Process in which an isotope’s Core of an atom, where nearly the entire mass and all positive charge is concentrated. It consists of protons and neutrons. Click on Term to Read More changes (‘decays’) to produce another One of two or more atoms with the same atomic number (Z), but different mass (A). For example, hydrogen has three isotopes: 1H, 2H (deuterium), and 3H (tritium). Different isotopes of a given element have different numbers of neutrons in the nucleus. Click on Term to Read More. The original atom is called the ‘parent’ and the resulting atom, the ‘daughter’. There are three modes of radioactive decay:
- Emission of a particle (He nucleus) that decreases the A number equivalent to the number of protons in the nucleus of an atom, commonly abbreviated as Z. Click on Term to Read More (Z) by 2 and the Mass of a neutral atom of a nuclide - also called "atomic weight." The atomic weight of an element is the weighted average of each isotope. Click on Term to Read More (A) by 4 mass units
- Emission of a b particle (electron) that increases Z by 1 and does not change A
- K-electron capture that decreases Z by 1 and does not change A.
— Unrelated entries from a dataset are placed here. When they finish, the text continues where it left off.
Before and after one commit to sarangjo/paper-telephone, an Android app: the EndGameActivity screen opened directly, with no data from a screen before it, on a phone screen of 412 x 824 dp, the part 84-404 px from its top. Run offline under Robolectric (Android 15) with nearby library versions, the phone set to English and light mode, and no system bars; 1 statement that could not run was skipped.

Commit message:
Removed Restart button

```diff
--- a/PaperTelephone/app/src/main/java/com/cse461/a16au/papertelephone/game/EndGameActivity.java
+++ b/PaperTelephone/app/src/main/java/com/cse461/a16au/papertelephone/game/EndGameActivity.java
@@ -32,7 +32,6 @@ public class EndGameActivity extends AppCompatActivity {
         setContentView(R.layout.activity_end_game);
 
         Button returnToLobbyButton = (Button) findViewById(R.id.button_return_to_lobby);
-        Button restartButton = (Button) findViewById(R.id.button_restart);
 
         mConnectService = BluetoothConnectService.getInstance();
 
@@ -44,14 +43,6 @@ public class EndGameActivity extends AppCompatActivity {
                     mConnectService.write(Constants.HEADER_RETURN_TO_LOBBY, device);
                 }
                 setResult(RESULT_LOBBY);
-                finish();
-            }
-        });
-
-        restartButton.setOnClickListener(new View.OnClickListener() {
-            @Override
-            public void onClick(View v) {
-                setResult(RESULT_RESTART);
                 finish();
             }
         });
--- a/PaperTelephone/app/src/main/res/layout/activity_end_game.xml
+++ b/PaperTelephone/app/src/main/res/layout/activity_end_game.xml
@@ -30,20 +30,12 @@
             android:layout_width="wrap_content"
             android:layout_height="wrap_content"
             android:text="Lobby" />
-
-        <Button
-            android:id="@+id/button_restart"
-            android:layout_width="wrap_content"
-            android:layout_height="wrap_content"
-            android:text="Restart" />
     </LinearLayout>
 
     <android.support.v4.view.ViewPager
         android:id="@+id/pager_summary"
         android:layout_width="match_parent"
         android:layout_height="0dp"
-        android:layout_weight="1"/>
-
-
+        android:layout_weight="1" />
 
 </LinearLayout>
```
The later two processes entail the reaction:
Some or all content above used with permission from J. H. Wittke.